Sun-Times Media Wire
Tuesday, January 28, 2020
This undated file image made available by the Centers for Disease Control and Prevention shows a large grouping of Legionella pneumophila bacteria (Legionnaires' disease).

PLAINFIELD, Ill. -- Public health officials are investigating two cases of Legionnaires' disease possibly contracted at a senior home in southwest suburban Plainfield.

Officials with the Will County Health Department say they haven't found an outside source for the two cases of the disease found at Lakewood Nursing Home & Rehab, 14716 S. Eastern Ave., the health department said in a statement released Monday.

County and state health officials are working with the senior home to look of other potential cases, and to review water management plans to reduce exposure to aerosolized water, the health department said.

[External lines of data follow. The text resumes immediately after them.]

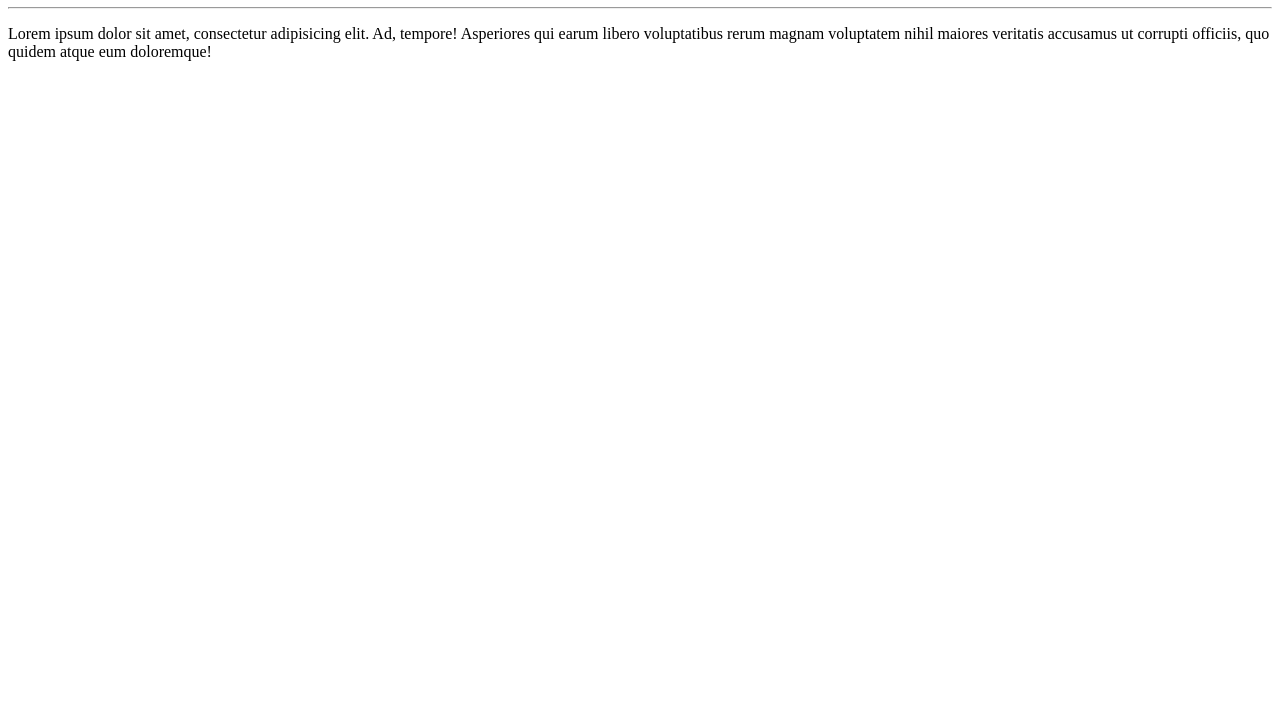
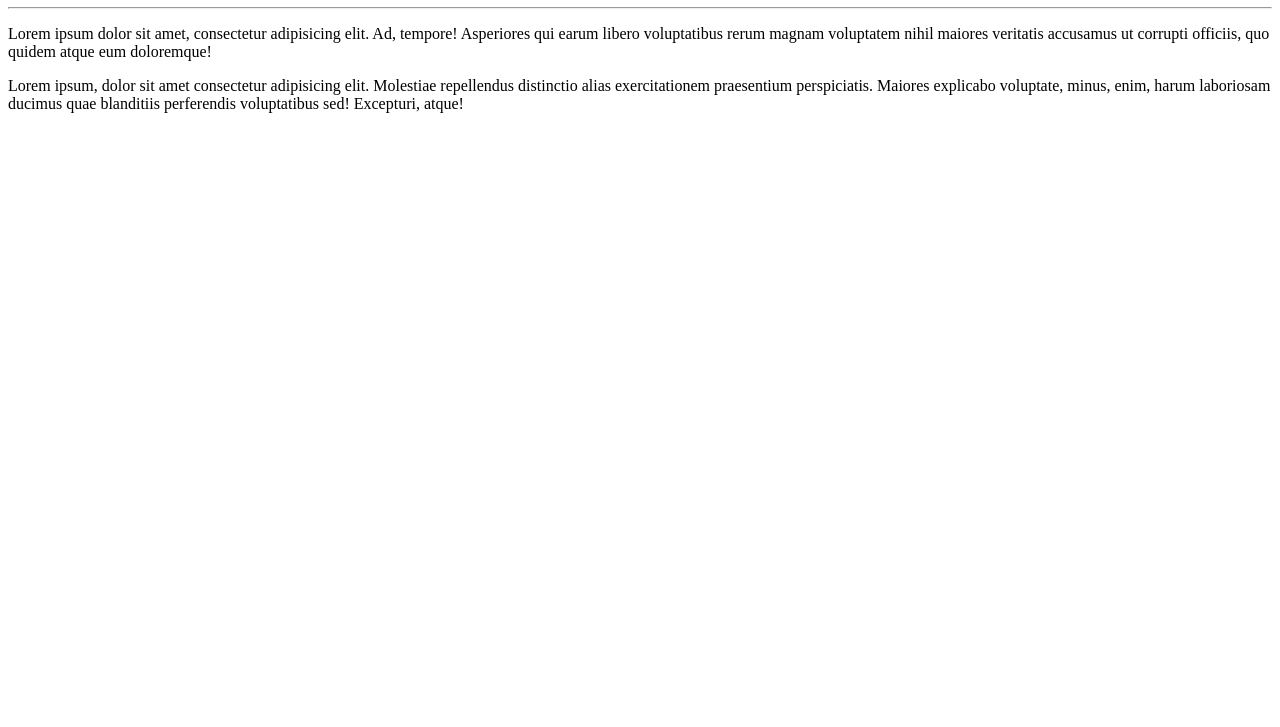
Before and after one commit to WilliRamon/Ola-Mundo, a plain HTML site: page site-exemplo/index.html in a window 1280 px wide. Shown: the part 73-800 px from the top of the page. Drawn offline with Linux system fonts and the light colour scheme.

Commit message:
adicionei um parágrafo

```diff
--- a/site-exemplo/index.html
+++ b/site-exemplo/index.html
@@ -11,6 +11,7 @@
     <hr>
 
     <p>Lorem ipsum dolor sit amet, consectetur adipisicing elit. Ad, tempore! Asperiores qui earum libero voluptatibus rerum magnam voluptatem nihil maiores veritatis accusamus ut corrupti officiis, quo quidem atque eum doloremque!</p>
+    <p>Lorem ipsum, dolor sit amet consectetur adipisicing elit. Molestiae repellendus distinctio alias exercitationem praesentium perspiciatis. Maiores explicabo voluptate, minus, enim, harum laboriosam ducimus quae blanditiis perferendis voluptatibus sed! Excepturi, atque!</p>
 
 </body>
 </html>
```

RELATED: Legionnaires' cases could be linked to CDH, health officials say

The Illinois Department of Public Health and the DuPage County Health Department are investigating three cases of Legionnaires' disease in former patients of Central DuPage.

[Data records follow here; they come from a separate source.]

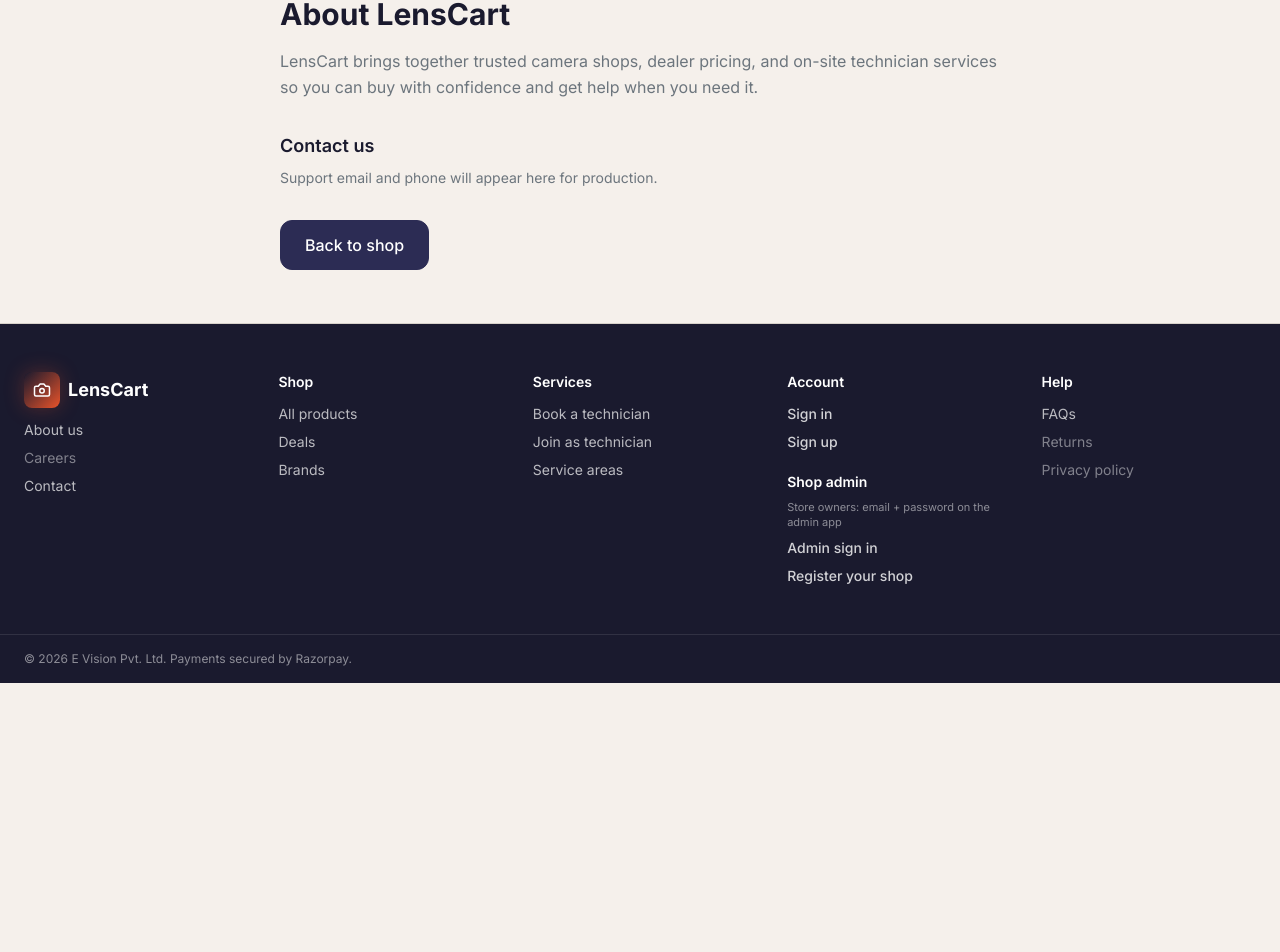
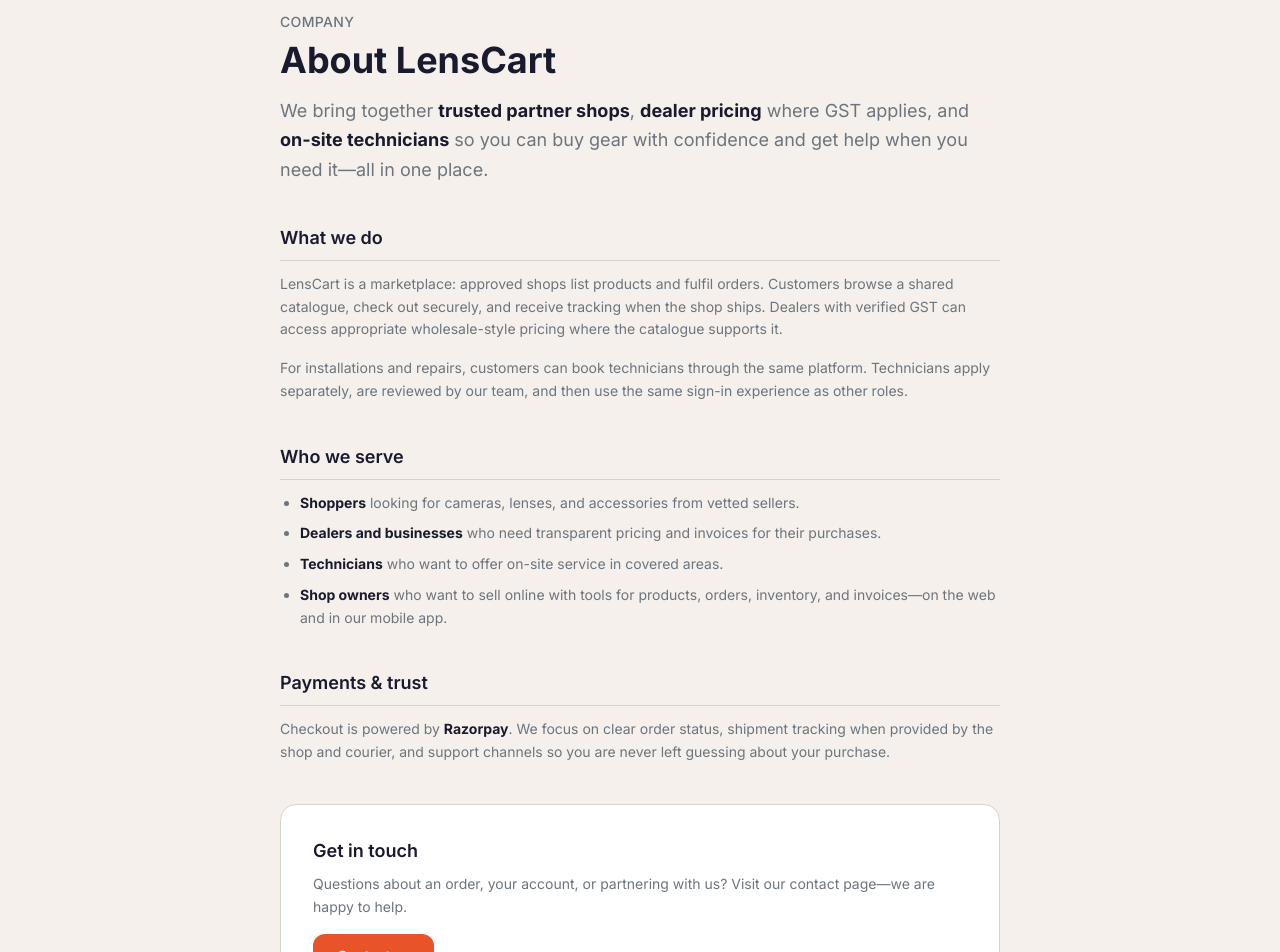
Before and after one commit to shukla-manya/evision-platform-, a Next.js app in the folder frontend-web/: page /about in a window 1280 px wide. Shown: the part 117-1069 px from the top of the page. Before the commit the page ends 800 px from the top, so only its background shows below. Built offline with nearby package versions, Linux system fonts and the light colour scheme; no server answers.

Commit message:
feat: update features and improve system performance

```diff
--- a/frontend-web/app/about/page.tsx
+++ b/frontend-web/app/about/page.tsx
@@ -1,23 +1,92 @@
+import type { Metadata } from 'next';
 import Link from 'next/link';
 import { PublicShell } from '@/components/public/PublicShell';
 import { publicBrandName } from '@/lib/public-brand';
 
+export const metadata: Metadata = {
+  title: `About us — ${publicBrandName}`,
+  description: `${publicBrandName} connects trusted camera shops, dealer pricing, and on-site technician services in one marketplace.`,
+};
+
 export default function AboutPage() {
   return (
     <PublicShell>
-      <main className="max-w-3xl mx-auto px-4 sm:px-6 py-12">
-        <h1 className="text-3xl font-bold text-ev-text mb-4">About {publicBrandName}</h1>
-        <p className="text-ev-muted leading-relaxed mb-8">
-          {publicBrandName} brings together trusted camera shops, dealer pricing, and on-site technician services so you can buy with confidence
-          and get help when you need it.
+      <main className="max-w-3xl mx-auto px-4 sm:px-6 py-12 sm:py-16">
+        <p className="text-ev-muted text-sm font-medium uppercase tracking-wide mb-2">Company</p>
+        <h1 className="text-3xl sm:text-4xl font-bold text-ev-text mb-4">About {publicBrandName}</h1>
+        <p className="text-ev-muted text-lg leading-relaxed mb-10">
+          We bring together <strong className="text-ev-text">trusted partner shops</strong>,{' '}
+          <strong className="text-ev-text">dealer pricing</strong> where GST applies, and{' '}
+          <strong className="text-ev-text">on-site technicians</strong> so you can buy gear with confidence and get help when
+          you need it—all in one place.
         </p>
-        <h2 id="contact" className="text-lg font-semibold text-ev-text mb-2">
-          Contact us
-        </h2>
-        <p className="text-ev-muted text-sm">Support email and phone will appear here for production.</p>
-        <Link href="/shop" className="ev-btn-secondary inline-flex mt-8">
-          Back to shop
-        </Link>
+
+        <div className="space-y-10">
+          <section>
+            <h2 className="text-lg font-semibold text-ev-text mb-3 pb-2 border-b border-ev-border">What we do</h2>
+            <p className="text-ev-muted text-sm leading-relaxed mb-4">
+              {publicBrandName} is a marketplace: approved shops list products and fulfil orders. Customers browse a shared
+              catalogue, check out securely, and receive tracking when the shop ships. Dealers with verified GST can access
+              appropriate wholesale-style pricing where the catalogue supports it.
+            </p>
+            <p className="text-ev-muted text-sm leading-relaxed">
+              For installations and repairs, customers can book technicians through the same platform. Technicians apply
+              separately, are reviewed by our team, and then use the same sign-in experience as other roles.
+            </p>
+          </section>
+
+          <section>
+            <h2 className="text-lg font-semibold text-ev-text mb-3 pb-2 border-b border-ev-border">Who we serve</h2>
+            <ul className="text-ev-muted text-sm leading-relaxed space-y-2 list-disc pl-5">
+              <li>
+                <strong className="text-ev-text">Shoppers</strong> looking for cameras, lenses, and accessories from vetted
+                sellers.
+              </li>
+              <li>
+                <strong className="text-ev-text">Dealers and businesses</strong> who need transparent pricing and invoices for
+                their purchases.
+              </li>
+              <li>
+                <strong className="text-ev-text">Technicians</strong> who want to offer on-site service in covered areas.
+              </li>
+              <li>
+                <strong className="text-ev-text">Shop owners</strong> who want to sell online with tools for products, orders,
+                inventory, and invoices—on the web and in our mobile app.
+              </li>
+            </ul>
+          </section>
+
+          <section>
+            <h2 className="text-lg font-semibold text-ev-text mb-3 pb-2 border-b border-ev-border">Payments & trust</h2>
+            <p className="text-ev-muted text-sm leading-relaxed">
+              Checkout is powered by <strong className="text-ev-text">Razorpay</strong>. We focus on clear order status,
+              shipment tracking when provided by the shop and courier, and support channels so you are never left guessing
+              about your purchase.
+            </p>
+          </section>
+
+          <section className="ev-card p-6 sm:p-8">
+            <h2 className="text-lg font-semibold text-ev-text mb-2">Get in touch</h2>
+            <p className="text-ev-muted text-sm leading-relaxed mb-4">
+              Questions about an order, your account, or partnering with us? Visit our contact page—we are happy to help.
+            </p>
+            <Link href="/contact" className="ev-btn-primary text-sm inline-flex">
+              Contact us
+            </Link>
+          </section>
+        </div>
+
+        <div className="mt-12 flex flex-wrap gap-3">
+          <Link href="/shop" className="ev-btn-secondary text-sm">
+            Browse shop
+          </Link>
+          <Link href="/faq" className="ev-btn-secondary text-sm">
+            FAQs
+          </Link>
+          <Link href="/privacy" className="ev-btn-secondary text-sm">
+            Privacy policy
+          </Link>
+        </div>
       </main>
     </PublicShell>
   );
```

In a statement, the nursing home said it has implemented its "Water Management Program and Environmental Risk Protocol."

"We have taken these extreme measures as a safety precaution until this possible threat is ruled out for us," the statement says. "Our goal in deploying our Water Management Program and Environmental Risk Assessment Protocol is to ensure our residents, staff and visitors are safe and we will take every precaution we can until this risk is eliminated."

Legionnaires' can't be spread from person-to-person, but can be deadly.

Most recently, two fatal cases of Legionnaires' at a Carol Stream retirement community were reported by health officials last week.

Other fatal cases of Legionnaires' include 13 people who died after contracting the disease since 2015 at the Illinois Veterans home in Quincy.

RELATED: 2 cases of Legionnaires' possibly linked to University of Chicago Hospital

Legionella bacteria are transmitted through water droplets and can cause serious lung infections. The bacteria mixes with the air in showers or fountains. Most healthy people are not infected after being exposed to the bacteria.

The disease was discovered in 1976 during an outbreak at a Philadelphia convention of the American Legion.

(Source: Sun-Times Media Wire - Copyright Chicago Sun-Times 2020.)